Chilli crab hits all the right spots with tangy gravy that seeps into the succulent flesh of the stir-fried crab.
The crab is divine but the sauce is the star—sweet yet savoury, slightly spicy and supremely satisfying. You will get it all over your fingers as you crack open the crab shells, and it is simply impossible not to lick it all up.
And you will go back for more, dipping fried or steamed buns, called mantou, to soak up the sauce—a delightful blend of tomatoes and chilli paste, thickened with ribbons of beaten eggs.
Chilli crab is among Singapore’s greatest culinary inventions, the king of all crab dishes. It is easily available in most seafood restaurants, which typically serve it with mud crabs that have deliciously sweet and juicy flesh.
The world famous dish started from a pushcart in 1956. Run by a couple, the husband asked his wife to experiment with other methods of cooking crabs other than just steaming the seafood.
Madam Cher Yam Tian’s first attempt was stir-fried crabs with tomato sauce, but decided the dish will have more kick by adding chilli sauce. They sold their chilli crabs along Kallang River and it became so popular that they opened a restaurant, called Palm Beach.

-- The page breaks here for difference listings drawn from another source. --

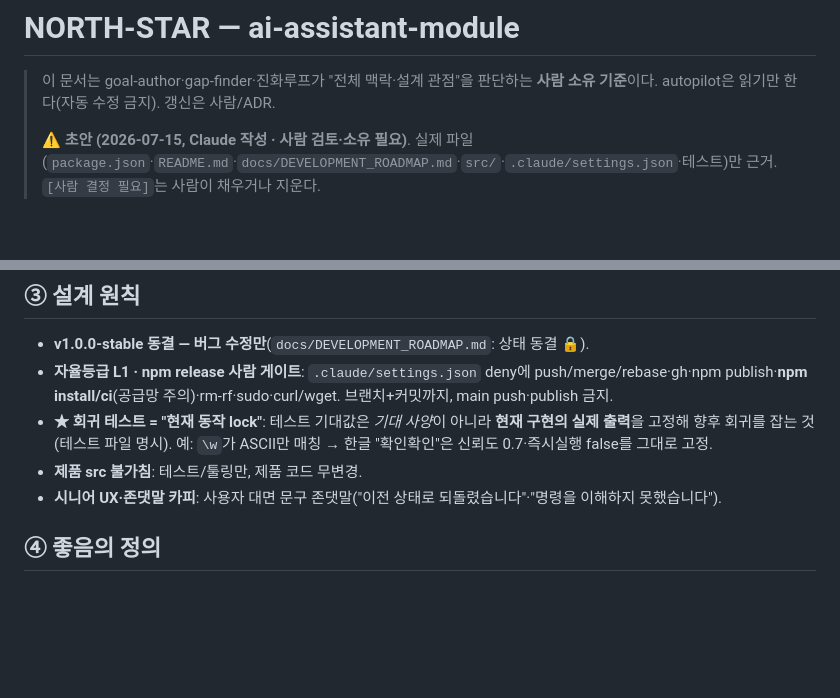
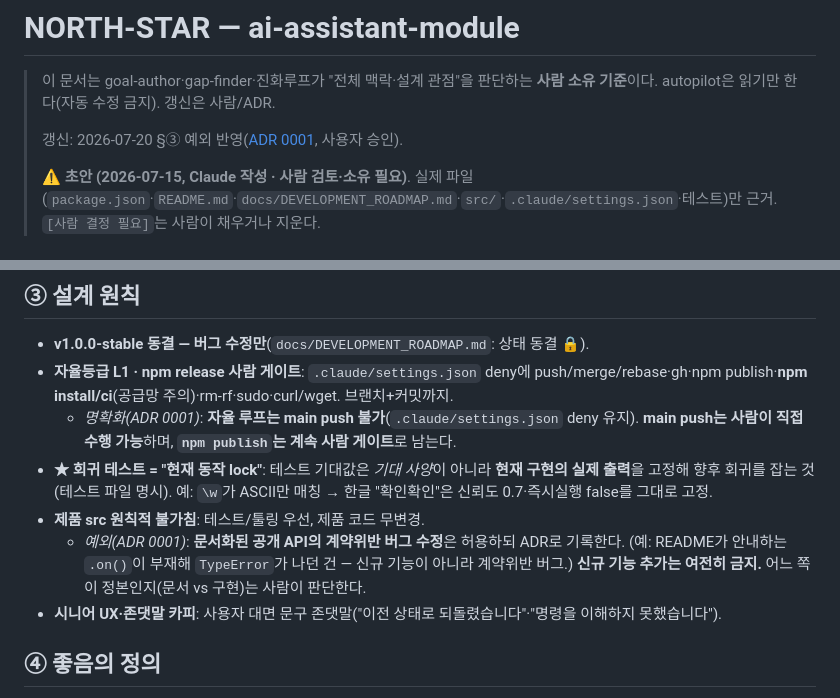
Before and after one commit to Ssaoul/ai-assistant-module, a Markdown page: docs/NORTH-STAR.md, 2 parts joined by grey strips. Rendered like a GitHub page; blank space fills up the shorter version.

```diff
--- a/docs/NORTH-STAR.md
+++ b/docs/NORTH-STAR.md
@@ -2,6 +2,8 @@
 
 > 이 문서는 goal-author·gap-finder·진화루프가 "전체 맥락·설계 관점"을 판단하는 **사람 소유 기준**이다.
 > autopilot은 읽기만 한다(자동 수정 금지). 갱신은 사람/ADR.
+>
+> 갱신: 2026-07-20 §③ 예외 반영([ADR 0001](adr/0001-event-api-exception-to-src-freeze.md), 사용자 승인).
 >
 > ⚠️ **초안 (2026-07-15, Claude 작성 · 사람 검토·소유 필요)**. 실제 파일(`package.json`·`README.md`·`docs/DEVELOPMENT_ROADMAP.md`·`src/`·`.claude/settings.json`·테스트)만 근거. `[사람 결정 필요]`는 사람이 채우거나 지운다.
 
@@ -19,9 +21,14 @@
 
 ## ③ 설계 원칙
 - **v1.0.0-stable 동결 — 버그 수정만**(`docs/DEVELOPMENT_ROADMAP.md`: 상태 동결 🔒).
-- **자율등급 L1 · npm release 사람 게이트**: `.claude/settings.json` deny에 push/merge/rebase·gh·npm publish·**npm install/ci**(공급망 주의)·rm-rf·sudo·curl/wget. 브랜치+커밋까지, main push·publish 금지.
+- **자율등급 L1 · npm release 사람 게이트**: `.claude/settings.json` deny에 push/merge/rebase·gh·npm publish·**npm install/ci**(공급망 주의)·rm-rf·sudo·curl/wget. 브랜치+커밋까지.
+  - *명확화(ADR 0001)*: **자율 루프는 main push 불가**(`.claude/settings.json` deny 유지).
+    **main push는 사람이 직접 수행 가능**하며, **`npm publish`는 계속 사람 게이트**로 남는다.
 - **★ 회귀 테스트 = "현재 동작 lock"**: 테스트 기대값은 *기대 사양*이 아니라 **현재 구현의 실제 출력**을 고정해 향후 회귀를 잡는 것(테스트 파일 명시). 예: `\w`가 ASCII만 매칭 → 한글 "확인확인"은 신뢰도 0.7·즉시실행 false를 그대로 고정.
-- **제품 src 불가침**: 테스트/툴링만, 제품 코드 무변경.
+- **제품 src 원칙적 불가침**: 테스트/툴링 우선, 제품 코드 무변경.
+  - *예외(ADR 0001)*: **문서화된 공개 API의 계약위반 버그 수정**은 허용하되 ADR로 기록한다.
+    (예: README가 안내하는 `.on()`이 부재해 `TypeError`가 나던 건 — 신규 기능이 아니라 계약위반 버그.)
+    **신규 기능 추가는 여전히 금지.** 어느 쪽이 정본인지(문서 vs 구현)는 사람이 판단한다.
 - **시니어 UX·존댓말 카피**: 사용자 대면 문구 존댓말("이전 상태로 되돌렸습니다"·"명령을 이해하지 못했습니다").
 
 ## ④ 좋음의 정의
```
Also changed, not shown: docs/adr/0001-event-api-exception-to-src-freeze.md (added, +85 -0 lines).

Hooi Kok Wah, the famous chef who opened Dragon Phoenix restaurant in 1963, created a sourer version of the dish—using sambal, tomato paste and eggs to cook the gravy instead of bottled chilli and tomato sauces. This has since become the version most commonly served in Singapore.
To taste this local delight for yourself, check out this link.